Look through the lines below and extract each one that contains "flex".

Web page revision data
· · · ·
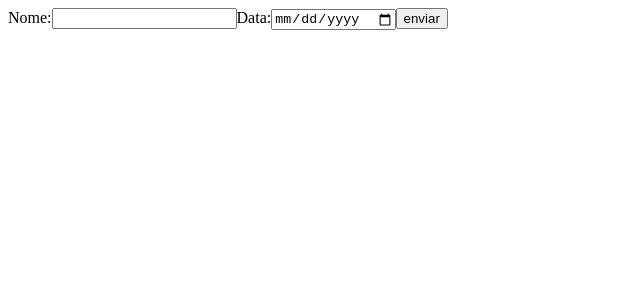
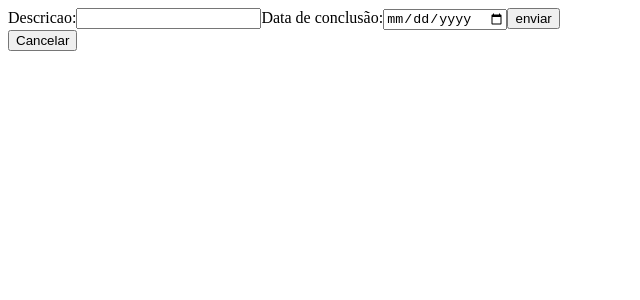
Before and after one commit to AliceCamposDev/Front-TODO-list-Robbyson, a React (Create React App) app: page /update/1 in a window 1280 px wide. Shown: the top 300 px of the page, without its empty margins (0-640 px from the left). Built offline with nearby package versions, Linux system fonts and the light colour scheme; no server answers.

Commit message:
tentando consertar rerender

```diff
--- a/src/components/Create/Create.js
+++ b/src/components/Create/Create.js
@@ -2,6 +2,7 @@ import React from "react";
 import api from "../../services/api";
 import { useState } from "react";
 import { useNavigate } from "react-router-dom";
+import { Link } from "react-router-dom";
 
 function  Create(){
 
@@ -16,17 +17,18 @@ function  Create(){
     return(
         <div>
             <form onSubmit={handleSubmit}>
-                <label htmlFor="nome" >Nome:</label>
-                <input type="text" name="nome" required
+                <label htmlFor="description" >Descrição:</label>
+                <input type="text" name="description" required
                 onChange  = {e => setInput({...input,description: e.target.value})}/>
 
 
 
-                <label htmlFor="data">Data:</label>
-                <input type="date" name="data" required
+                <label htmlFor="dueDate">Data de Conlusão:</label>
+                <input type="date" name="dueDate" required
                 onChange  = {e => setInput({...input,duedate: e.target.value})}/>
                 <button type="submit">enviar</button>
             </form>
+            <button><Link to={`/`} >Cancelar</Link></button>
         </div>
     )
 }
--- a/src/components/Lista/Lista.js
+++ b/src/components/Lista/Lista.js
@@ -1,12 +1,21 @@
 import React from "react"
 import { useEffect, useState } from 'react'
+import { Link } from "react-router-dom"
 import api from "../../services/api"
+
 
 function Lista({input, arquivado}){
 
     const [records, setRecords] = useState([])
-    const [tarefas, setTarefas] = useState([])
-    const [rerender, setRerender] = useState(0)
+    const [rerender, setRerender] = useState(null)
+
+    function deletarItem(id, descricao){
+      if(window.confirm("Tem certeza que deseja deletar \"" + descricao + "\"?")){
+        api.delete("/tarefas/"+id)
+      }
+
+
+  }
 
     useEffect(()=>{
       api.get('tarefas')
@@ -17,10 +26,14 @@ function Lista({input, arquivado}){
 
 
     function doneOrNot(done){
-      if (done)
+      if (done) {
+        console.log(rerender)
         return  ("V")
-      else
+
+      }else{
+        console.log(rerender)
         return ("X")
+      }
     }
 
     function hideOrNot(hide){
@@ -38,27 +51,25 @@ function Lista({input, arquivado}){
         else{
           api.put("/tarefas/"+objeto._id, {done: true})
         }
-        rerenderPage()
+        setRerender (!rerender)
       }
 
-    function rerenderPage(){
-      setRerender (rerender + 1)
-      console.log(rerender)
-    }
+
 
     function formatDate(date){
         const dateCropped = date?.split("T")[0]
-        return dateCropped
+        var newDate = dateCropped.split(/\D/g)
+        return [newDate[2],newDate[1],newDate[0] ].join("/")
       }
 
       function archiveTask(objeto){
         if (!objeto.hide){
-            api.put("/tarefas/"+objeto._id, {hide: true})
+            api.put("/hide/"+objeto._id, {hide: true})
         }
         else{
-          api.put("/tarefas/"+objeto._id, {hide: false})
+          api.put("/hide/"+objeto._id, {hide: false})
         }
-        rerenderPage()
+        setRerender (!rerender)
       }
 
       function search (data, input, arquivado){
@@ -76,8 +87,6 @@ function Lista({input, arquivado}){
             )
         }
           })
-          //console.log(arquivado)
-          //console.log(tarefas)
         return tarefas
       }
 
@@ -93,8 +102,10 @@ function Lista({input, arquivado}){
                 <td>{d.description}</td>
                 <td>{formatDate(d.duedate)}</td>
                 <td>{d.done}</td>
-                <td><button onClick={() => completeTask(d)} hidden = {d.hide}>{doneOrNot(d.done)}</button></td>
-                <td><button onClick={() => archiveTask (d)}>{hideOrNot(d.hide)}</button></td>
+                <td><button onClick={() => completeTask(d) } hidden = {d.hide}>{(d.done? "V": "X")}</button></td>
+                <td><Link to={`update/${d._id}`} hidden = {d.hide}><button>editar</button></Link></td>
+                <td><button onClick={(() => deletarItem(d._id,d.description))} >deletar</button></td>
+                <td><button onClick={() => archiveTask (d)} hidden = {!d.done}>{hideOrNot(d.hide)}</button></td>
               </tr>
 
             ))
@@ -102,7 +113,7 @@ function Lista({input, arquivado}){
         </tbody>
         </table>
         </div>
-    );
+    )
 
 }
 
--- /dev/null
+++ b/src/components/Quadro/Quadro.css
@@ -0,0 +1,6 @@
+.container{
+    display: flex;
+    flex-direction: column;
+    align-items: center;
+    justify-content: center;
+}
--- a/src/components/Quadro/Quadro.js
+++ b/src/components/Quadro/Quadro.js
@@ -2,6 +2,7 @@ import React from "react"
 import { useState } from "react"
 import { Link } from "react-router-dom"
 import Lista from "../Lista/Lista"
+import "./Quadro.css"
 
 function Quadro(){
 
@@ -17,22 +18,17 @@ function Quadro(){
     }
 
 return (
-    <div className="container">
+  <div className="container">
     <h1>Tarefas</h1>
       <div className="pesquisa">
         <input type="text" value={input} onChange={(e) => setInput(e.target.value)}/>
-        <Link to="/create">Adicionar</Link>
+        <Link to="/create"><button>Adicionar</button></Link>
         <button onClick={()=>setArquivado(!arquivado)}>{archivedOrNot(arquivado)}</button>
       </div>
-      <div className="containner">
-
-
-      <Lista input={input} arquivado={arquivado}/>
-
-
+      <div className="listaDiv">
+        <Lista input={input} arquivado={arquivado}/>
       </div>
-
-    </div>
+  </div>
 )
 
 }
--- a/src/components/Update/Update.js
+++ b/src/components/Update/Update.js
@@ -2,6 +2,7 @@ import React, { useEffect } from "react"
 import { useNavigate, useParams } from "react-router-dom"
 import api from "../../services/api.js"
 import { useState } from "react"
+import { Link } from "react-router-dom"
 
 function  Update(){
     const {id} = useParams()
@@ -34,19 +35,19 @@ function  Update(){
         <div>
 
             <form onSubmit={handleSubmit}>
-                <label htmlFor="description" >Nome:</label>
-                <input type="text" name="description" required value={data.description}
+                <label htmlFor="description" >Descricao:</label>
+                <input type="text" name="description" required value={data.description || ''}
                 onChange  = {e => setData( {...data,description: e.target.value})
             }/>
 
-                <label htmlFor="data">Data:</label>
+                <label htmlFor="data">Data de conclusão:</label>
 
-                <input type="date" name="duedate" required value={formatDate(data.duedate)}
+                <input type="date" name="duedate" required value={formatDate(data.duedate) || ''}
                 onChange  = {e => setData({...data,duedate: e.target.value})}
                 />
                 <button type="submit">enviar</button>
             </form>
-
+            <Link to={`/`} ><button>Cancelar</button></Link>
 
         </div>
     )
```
· · · ·
Result of the task —
+    display: flex;
+    flex-direction: column;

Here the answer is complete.